The problem
Restate every record exactly, with nothing skipped.

***** Dataset entries *****

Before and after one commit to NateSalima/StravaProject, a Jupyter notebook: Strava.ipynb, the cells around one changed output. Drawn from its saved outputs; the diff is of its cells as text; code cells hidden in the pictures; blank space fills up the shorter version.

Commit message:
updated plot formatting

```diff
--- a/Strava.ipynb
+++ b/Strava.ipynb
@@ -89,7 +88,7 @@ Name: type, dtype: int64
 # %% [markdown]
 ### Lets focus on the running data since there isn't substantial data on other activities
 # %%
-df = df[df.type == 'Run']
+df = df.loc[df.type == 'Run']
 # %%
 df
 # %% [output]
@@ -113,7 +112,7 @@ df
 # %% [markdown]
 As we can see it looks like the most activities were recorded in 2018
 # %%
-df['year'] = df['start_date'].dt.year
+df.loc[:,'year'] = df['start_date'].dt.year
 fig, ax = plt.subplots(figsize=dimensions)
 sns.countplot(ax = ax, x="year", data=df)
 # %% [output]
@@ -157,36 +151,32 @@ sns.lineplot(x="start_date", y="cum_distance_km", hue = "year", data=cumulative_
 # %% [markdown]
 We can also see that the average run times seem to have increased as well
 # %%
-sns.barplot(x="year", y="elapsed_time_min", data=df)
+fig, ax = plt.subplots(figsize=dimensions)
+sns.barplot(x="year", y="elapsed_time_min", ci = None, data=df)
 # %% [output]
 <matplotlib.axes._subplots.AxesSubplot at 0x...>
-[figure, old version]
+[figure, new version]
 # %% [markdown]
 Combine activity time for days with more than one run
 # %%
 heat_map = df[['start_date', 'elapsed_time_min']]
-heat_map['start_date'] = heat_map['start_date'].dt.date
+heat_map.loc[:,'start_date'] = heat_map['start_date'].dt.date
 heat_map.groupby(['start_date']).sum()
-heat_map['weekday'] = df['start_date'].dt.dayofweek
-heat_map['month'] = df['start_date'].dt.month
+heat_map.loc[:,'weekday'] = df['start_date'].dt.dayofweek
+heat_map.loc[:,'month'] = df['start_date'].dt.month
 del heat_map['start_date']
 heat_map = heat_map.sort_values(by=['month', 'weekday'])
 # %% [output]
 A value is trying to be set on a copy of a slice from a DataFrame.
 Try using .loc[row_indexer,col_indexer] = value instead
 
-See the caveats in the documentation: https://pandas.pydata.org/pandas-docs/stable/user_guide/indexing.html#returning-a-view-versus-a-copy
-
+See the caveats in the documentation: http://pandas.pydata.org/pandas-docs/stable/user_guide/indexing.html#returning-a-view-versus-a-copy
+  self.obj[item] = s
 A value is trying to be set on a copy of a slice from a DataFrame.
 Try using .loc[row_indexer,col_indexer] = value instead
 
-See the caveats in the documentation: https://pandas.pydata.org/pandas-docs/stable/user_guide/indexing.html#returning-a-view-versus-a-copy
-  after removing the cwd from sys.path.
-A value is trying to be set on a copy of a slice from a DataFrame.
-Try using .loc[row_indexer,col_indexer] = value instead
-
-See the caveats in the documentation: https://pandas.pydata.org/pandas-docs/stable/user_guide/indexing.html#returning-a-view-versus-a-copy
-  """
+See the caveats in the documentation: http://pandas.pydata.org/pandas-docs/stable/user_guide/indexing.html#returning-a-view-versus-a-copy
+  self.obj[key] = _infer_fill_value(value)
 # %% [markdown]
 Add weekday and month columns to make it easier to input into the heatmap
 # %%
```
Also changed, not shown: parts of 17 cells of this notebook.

*****

Task answer
Before and after one commit to NateSalima/StravaProject, a Jupyter notebook: Strava.ipynb, the cells around one changed output. Drawn from its saved outputs; the diff is of its cells as text; code cells hidden in the pictures; blank space fills up the shorter version.

Commit message:
updated plot formatting

```diff
--- a/Strava.ipynb
+++ b/Strava.ipynb
@@ -89,7 +88,7 @@ Name: type, dtype: int64
 # %% [markdown]
 ### Lets focus on the running data since there isn't substantial data on other activities
 # %%
-df = df[df.type == 'Run']
+df = df.loc[df.type == 'Run']
 # %%
 df
 # %% [output]
@@ -113,7 +112,7 @@ df
 # %% [markdown]
 As we can see it looks like the most activities were recorded in 2018
 # %%
-df['year'] = df['start_date'].dt.year
+df.loc[:,'year'] = df['start_date'].dt.year
 fig, ax = plt.subplots(figsize=dimensions)
 sns.countplot(ax = ax, x="year", data=df)
 # %% [output]
@@ -157,36 +151,32 @@ sns.lineplot(x="start_date", y="cum_distance_km", hue = "year", data=cumulative_
 # %% [markdown]
 We can also see that the average run times seem to have increased as well
 # %%
-sns.barplot(x="year", y="elapsed_time_min", data=df)
+fig, ax = plt.subplots(figsize=dimensions)
+sns.barplot(x="year", y="elapsed_time_min", ci = None, data=df)
 # %% [output]
 <matplotlib.axes._subplots.AxesSubplot at 0x...>
-[figure, old version]
+[figure, new version]
 # %% [markdown]
 Combine activity time for days with more than one run
 # %%
 heat_map = df[['start_date', 'elapsed_time_min']]
-heat_map['start_date'] = heat_map['start_date'].dt.date
+heat_map.loc[:,'start_date'] = heat_map['start_date'].dt.date
 heat_map.groupby(['start_date']).sum()
-heat_map['weekday'] = df['start_date'].dt.dayofweek
-heat_map['month'] = df['start_date'].dt.month
+heat_map.loc[:,'weekday'] = df['start_date'].dt.dayofweek
+heat_map.loc[:,'month'] = df['start_date'].dt.month
 del heat_map['start_date']
 heat_map = heat_map.sort_values(by=['month', 'weekday'])
 # %% [output]
 A value is trying to be set on a copy of a slice from a DataFrame.
 Try using .loc[row_indexer,col_indexer] = value instead
 
-See the caveats in the documentation: https://pandas.pydata.org/pandas-docs/stable/user_guide/indexing.html#returning-a-view-versus-a-copy
-
+See the caveats in the documentation: http://pandas.pydata.org/pandas-docs/stable/user_guide/indexing.html#returning-a-view-versus-a-copy
+  self.obj[item] = s
 A value is trying to be set on a copy of a slice from a DataFrame.
 Try using .loc[row_indexer,col_indexer] = value instead
 
-See the caveats in the documentation: https://pandas.pydata.org/pandas-docs/stable/user_guide/indexing.html#returning-a-view-versus-a-copy
-  after removing the cwd from sys.path.
-A value is trying to be set on a copy of a slice from a DataFrame.
-Try using .loc[row_indexer,col_indexer] = value instead
-
-See the caveats in the documentation: https://pandas.pydata.org/pandas-docs/stable/user_guide/indexing.html#returning-a-view-versus-a-copy
-  """
+See the caveats in the documentation: http://pandas.pydata.org/pandas-docs/stable/user_guide/indexing.html#returning-a-view-versus-a-copy
+  self.obj[key] = _infer_fill_value(value)
 # %% [markdown]
 Add weekday and month columns to make it easier to input into the heatmap
 # %%
```
Also changed, not shown: parts of 17 cells of this notebook.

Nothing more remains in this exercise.